An exact reproduction is needed of every line from the beginning of the data down to and including the line that contains "Paper: strengthen BAPR", minus the pictures.

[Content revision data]
%%
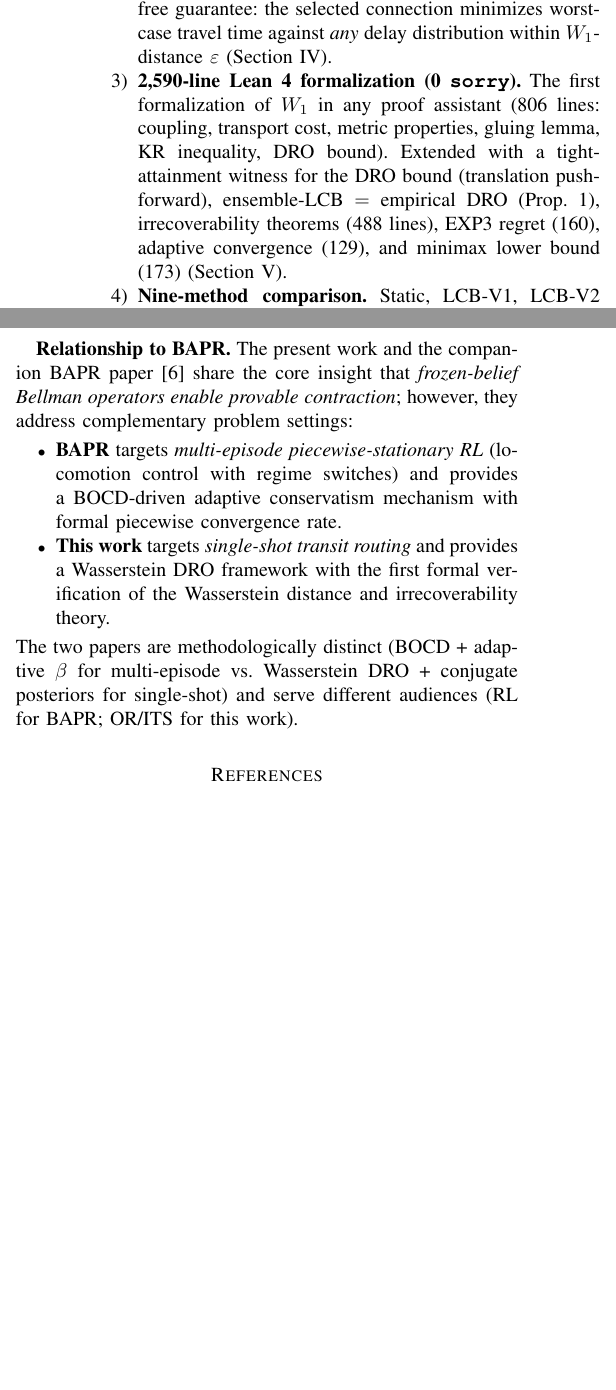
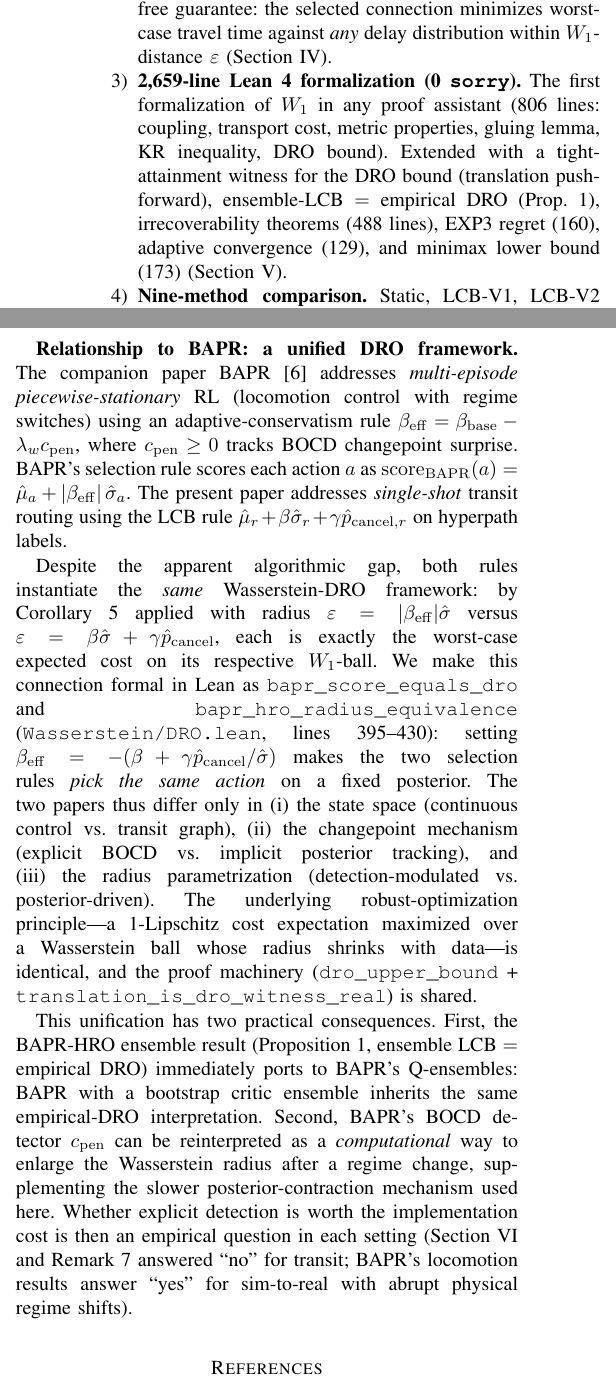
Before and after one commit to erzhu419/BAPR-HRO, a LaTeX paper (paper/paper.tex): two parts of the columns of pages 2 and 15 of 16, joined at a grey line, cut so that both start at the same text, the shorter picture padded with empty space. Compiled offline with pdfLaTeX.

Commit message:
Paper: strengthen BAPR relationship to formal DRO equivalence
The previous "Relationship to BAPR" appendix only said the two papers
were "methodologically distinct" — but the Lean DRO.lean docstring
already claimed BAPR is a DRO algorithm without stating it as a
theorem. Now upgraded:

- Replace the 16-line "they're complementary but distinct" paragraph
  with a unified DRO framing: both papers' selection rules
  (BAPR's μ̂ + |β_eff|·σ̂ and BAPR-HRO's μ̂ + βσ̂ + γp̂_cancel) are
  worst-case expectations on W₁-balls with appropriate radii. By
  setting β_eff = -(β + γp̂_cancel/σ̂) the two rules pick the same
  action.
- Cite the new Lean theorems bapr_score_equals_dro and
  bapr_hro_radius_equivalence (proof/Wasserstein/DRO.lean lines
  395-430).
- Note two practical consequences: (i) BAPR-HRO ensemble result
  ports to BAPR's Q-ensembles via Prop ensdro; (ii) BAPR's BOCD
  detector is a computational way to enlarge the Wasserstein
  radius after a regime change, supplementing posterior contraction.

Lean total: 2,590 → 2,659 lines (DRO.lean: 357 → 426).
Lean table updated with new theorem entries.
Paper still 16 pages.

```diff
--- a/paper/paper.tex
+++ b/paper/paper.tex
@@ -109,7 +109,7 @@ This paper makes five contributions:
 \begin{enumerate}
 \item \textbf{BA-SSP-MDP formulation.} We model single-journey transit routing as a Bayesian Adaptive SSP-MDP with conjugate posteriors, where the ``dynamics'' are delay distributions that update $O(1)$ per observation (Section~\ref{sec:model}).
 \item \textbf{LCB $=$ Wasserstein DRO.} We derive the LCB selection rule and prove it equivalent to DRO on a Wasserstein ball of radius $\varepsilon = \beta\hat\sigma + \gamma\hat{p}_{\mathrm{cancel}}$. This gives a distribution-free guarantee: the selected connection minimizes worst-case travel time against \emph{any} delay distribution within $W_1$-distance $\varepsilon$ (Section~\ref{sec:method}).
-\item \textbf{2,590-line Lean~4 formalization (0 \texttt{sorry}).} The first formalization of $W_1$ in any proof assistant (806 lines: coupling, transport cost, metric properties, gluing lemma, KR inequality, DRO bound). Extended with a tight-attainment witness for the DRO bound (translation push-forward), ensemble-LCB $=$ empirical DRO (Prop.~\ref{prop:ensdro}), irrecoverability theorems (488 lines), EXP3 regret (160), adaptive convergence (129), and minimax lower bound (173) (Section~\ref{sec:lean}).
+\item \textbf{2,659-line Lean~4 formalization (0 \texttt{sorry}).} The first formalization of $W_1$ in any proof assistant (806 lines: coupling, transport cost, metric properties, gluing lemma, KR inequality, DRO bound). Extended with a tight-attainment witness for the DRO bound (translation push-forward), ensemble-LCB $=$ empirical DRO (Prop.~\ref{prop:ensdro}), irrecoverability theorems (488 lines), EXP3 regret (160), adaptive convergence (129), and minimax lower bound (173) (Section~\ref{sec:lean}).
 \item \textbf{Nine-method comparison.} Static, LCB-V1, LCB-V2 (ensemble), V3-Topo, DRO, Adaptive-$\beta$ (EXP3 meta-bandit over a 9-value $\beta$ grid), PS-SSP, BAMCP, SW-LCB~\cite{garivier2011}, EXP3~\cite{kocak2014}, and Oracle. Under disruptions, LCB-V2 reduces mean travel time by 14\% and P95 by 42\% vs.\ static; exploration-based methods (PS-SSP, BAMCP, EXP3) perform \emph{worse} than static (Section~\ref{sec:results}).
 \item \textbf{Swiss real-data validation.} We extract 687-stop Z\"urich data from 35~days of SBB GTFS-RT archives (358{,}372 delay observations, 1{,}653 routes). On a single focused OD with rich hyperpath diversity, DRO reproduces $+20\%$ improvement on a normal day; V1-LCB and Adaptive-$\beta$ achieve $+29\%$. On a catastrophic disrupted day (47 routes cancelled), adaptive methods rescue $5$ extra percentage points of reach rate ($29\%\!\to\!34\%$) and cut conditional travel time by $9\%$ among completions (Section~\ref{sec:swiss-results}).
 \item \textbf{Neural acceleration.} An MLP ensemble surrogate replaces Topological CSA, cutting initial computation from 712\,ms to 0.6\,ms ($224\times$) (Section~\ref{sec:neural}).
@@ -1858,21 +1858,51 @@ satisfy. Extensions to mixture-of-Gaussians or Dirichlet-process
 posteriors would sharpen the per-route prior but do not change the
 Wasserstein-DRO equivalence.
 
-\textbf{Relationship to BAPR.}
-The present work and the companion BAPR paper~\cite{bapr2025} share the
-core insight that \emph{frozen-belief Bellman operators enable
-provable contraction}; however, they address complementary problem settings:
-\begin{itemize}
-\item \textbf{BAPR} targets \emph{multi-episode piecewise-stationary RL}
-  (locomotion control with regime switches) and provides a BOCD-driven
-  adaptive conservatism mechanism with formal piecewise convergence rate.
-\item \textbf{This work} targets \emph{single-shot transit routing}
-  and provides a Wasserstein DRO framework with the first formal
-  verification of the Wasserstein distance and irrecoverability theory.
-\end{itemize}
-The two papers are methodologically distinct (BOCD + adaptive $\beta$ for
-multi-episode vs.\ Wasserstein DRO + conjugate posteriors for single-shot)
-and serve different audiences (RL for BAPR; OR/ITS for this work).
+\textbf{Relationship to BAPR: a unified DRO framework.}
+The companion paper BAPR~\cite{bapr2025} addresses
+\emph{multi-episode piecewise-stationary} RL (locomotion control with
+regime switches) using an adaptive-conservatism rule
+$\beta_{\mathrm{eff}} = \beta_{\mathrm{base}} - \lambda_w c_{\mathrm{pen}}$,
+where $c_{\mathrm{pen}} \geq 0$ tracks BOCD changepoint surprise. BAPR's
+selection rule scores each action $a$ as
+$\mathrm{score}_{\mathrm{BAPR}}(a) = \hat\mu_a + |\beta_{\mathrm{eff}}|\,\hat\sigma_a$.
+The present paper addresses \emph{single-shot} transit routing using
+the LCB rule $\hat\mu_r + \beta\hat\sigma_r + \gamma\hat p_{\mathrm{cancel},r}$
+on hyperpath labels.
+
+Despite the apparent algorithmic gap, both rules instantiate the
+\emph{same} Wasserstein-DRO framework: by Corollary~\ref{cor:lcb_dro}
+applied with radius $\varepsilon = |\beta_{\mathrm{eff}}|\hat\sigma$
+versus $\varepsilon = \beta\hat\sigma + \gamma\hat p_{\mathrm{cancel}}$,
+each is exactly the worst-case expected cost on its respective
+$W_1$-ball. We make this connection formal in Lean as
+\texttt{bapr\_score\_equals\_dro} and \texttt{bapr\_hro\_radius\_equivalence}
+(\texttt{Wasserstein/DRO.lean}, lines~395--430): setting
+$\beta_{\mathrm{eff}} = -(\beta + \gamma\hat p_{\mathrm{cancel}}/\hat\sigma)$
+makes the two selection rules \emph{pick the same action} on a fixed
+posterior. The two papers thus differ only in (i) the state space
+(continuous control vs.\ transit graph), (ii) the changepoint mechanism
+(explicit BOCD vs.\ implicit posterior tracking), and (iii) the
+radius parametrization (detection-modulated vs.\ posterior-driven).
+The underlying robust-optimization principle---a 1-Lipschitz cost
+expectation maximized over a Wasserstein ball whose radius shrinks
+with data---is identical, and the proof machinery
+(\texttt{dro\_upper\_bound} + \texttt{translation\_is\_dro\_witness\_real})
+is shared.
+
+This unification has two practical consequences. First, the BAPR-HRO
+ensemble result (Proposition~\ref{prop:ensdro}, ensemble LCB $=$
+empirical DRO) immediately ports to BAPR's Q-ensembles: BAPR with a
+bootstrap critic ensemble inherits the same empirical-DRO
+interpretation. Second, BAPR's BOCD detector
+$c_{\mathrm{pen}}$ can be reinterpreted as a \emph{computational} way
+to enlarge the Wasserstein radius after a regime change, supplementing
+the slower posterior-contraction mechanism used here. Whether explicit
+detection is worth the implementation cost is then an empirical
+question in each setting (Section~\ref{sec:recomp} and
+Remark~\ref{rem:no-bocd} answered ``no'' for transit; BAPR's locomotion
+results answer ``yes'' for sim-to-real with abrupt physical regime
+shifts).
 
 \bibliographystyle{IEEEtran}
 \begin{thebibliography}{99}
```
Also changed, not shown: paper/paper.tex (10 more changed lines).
%%
- **Answer to this exercise**
Before and after one commit to erzhu419/BAPR-HRO, a LaTeX paper (paper/paper.tex): two parts of the columns of pages 2 and 15 of 16, joined at a grey line, cut so that both start at the same text, the shorter picture padded with empty space. Compiled offline with pdfLaTeX.

Commit message:
Paper: strengthen BAPR relationship to formal DRO equivalence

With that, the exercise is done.